While some parents and students are content with the plan, many students are concerned about the enforcement of safety measures on campus, especially with the absence of cohorts. Junior Arnav Singhal said he feels that returning to campus poses a health risk, despite precautions.

The new plan seems to me like a useless attempt to reopen schools for little to no benefit and an unignorable amount of risk,” Singhal said. “I am not convinced that it is safe to return to campus so early, and I think it needs to be proven that it is safe, rather than just claiming that it is probably not unsafe.”

Sophomore Johannah Seah also voiced uneasiness about the potential increase in cases that could result from reopening campus, which she said could become a precedent for a relaxed attitude towards COVID-19. After hearing about the outbreak at Summit High School in Oregon following a return to in-person learning, Seah said she fears the same situation could happen in Paly.

“We can’t keep half-trying, re-shutting down, prolonging the quarantine, and costing more lives,” Seah said. “The last thing I want is for someone in our community to pass away because of COVID-19, or be permanently damaged by the virus, or lose a family member or loved one. Reopening schools in these conditions will only make that reality more likely. We cannot become desensitized to the effects of COVID-19.” 

Although the plan offers a refreshing change for many students, it creates many challenges, including tracking the potential spread of disease through contact tracing, said Seah.

Contact tracing is something that will be much more difficult, for example, and the flexibility also means classroom sizes cannot be rigidly regulated, and may need to be transferred into overflow rooms,” Seah said. “This completely dissolves the one of the entire points of the plan, which is teacher-to-student and student-to-classmate interaction.”

As with many students, Seah said she feels the need to remind others of the severity and danger of COVID-19. In what feels like an endless cycle of COVID-19 cases rising and falling, Seah said she feels powerless after speaking out again and again to administrators but hopes that her voice, along with those of other students, will soon make an impact.

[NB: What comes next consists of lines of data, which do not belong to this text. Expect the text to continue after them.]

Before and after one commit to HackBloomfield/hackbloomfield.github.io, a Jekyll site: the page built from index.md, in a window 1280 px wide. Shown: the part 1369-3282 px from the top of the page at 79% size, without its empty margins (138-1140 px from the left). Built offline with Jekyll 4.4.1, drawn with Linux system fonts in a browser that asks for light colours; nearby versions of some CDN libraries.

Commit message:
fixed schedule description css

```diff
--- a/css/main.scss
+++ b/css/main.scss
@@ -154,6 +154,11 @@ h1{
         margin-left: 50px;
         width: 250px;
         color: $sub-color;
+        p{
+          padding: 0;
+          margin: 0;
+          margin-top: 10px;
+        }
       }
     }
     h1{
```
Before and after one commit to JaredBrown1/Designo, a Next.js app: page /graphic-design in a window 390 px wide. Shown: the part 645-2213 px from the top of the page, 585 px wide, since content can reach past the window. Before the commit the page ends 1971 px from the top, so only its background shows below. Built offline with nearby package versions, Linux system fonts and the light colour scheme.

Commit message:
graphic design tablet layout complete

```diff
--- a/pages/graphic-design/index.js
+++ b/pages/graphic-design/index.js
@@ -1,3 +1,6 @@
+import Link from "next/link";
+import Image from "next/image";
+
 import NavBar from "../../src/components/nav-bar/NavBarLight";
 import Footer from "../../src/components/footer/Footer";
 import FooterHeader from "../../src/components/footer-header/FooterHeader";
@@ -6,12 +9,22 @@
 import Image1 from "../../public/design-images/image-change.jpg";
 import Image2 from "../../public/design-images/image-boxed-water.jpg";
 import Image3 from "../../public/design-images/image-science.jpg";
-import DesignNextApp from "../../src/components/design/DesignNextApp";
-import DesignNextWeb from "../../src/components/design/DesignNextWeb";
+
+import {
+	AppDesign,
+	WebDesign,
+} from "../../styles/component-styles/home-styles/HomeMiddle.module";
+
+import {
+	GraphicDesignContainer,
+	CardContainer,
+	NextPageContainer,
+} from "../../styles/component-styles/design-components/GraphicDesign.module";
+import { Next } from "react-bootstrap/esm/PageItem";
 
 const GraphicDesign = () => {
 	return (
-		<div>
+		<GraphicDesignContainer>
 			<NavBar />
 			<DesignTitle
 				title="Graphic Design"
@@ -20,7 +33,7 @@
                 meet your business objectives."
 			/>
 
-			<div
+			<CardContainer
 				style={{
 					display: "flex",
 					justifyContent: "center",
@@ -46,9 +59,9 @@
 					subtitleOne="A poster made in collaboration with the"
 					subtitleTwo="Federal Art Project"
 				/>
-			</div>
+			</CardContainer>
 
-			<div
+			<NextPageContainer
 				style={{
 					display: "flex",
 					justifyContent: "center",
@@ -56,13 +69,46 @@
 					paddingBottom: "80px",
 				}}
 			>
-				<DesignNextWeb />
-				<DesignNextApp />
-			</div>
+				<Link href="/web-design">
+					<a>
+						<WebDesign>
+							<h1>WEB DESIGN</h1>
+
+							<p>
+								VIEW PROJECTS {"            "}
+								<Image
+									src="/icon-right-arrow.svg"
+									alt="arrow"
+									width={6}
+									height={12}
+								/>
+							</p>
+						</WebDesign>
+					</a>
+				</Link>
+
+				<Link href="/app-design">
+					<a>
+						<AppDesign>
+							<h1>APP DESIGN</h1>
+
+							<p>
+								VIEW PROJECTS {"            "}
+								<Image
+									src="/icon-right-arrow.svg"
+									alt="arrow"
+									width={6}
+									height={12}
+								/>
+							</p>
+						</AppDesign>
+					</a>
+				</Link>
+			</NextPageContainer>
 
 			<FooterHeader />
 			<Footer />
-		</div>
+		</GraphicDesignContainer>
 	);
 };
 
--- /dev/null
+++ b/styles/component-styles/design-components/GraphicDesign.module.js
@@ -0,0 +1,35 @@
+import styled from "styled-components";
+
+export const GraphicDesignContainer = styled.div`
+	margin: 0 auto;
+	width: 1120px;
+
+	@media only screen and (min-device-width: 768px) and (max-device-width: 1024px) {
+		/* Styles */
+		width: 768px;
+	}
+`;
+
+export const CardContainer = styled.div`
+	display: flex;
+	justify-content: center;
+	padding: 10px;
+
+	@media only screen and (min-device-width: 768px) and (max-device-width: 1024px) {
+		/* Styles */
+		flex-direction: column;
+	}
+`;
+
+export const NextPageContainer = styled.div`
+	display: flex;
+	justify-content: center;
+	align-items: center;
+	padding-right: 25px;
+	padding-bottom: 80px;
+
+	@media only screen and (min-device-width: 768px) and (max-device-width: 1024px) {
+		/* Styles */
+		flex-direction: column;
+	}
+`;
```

“Hope and optimism are powerful and wonderful, but it cannot interfere with safety and the right choice,” Seah said. “Yes, COVID cases are decreasing. The umbrella [distance learning] is keeping us dry. That doesn’t mean we should throw out the umbrella. The restrictions are working — let’s keep going with it, let’s push through, let’s get cases all the way down.”

While some students are primarily concerned about the threat to their safety and the safety of their families, others say they are more worried about the changes, or lack thereof, that the plan will make to their education. Sophomore Mattia Brembilla said his dislike of the plan stems from having to still learn through a screen. Brembilla said that because the only difference between distance learning and in-person learning is the surrounding environment, it will not be very effective. 

“Personally, I don’t learn well over Zoom, and it’s the same with most other Paly students I’ve talked to,” Brembilla said. “Reopening school would only be helpful to our learning if we can stop using Zoom and have normal lessons.” 

Brembilla added that returning to campus would restrict him to using a Chromebook, compared to a more powerful computer at home, which could cause him to encounter more technological issues.

Despite these worries, some students, like freshman Anna Van-Riesen, say they are optimistic about the plan because it serves as a first step towards normalcy and provides the advantage of adaptability to students.

“I’m glad to know that I don’t have to commit to one [pathway] or the other and that depending on how I feel I can choose which one I want to go to, which I feel like will be great for one’s mental health, because I think what we’re starting to realize is that our ‘safe’ is subjective,” Van-Riesen said. “I think what it essentially boils down to is how much we as a community are willing to commit — committing to safety, and committing to doing what’s best for the whole community.”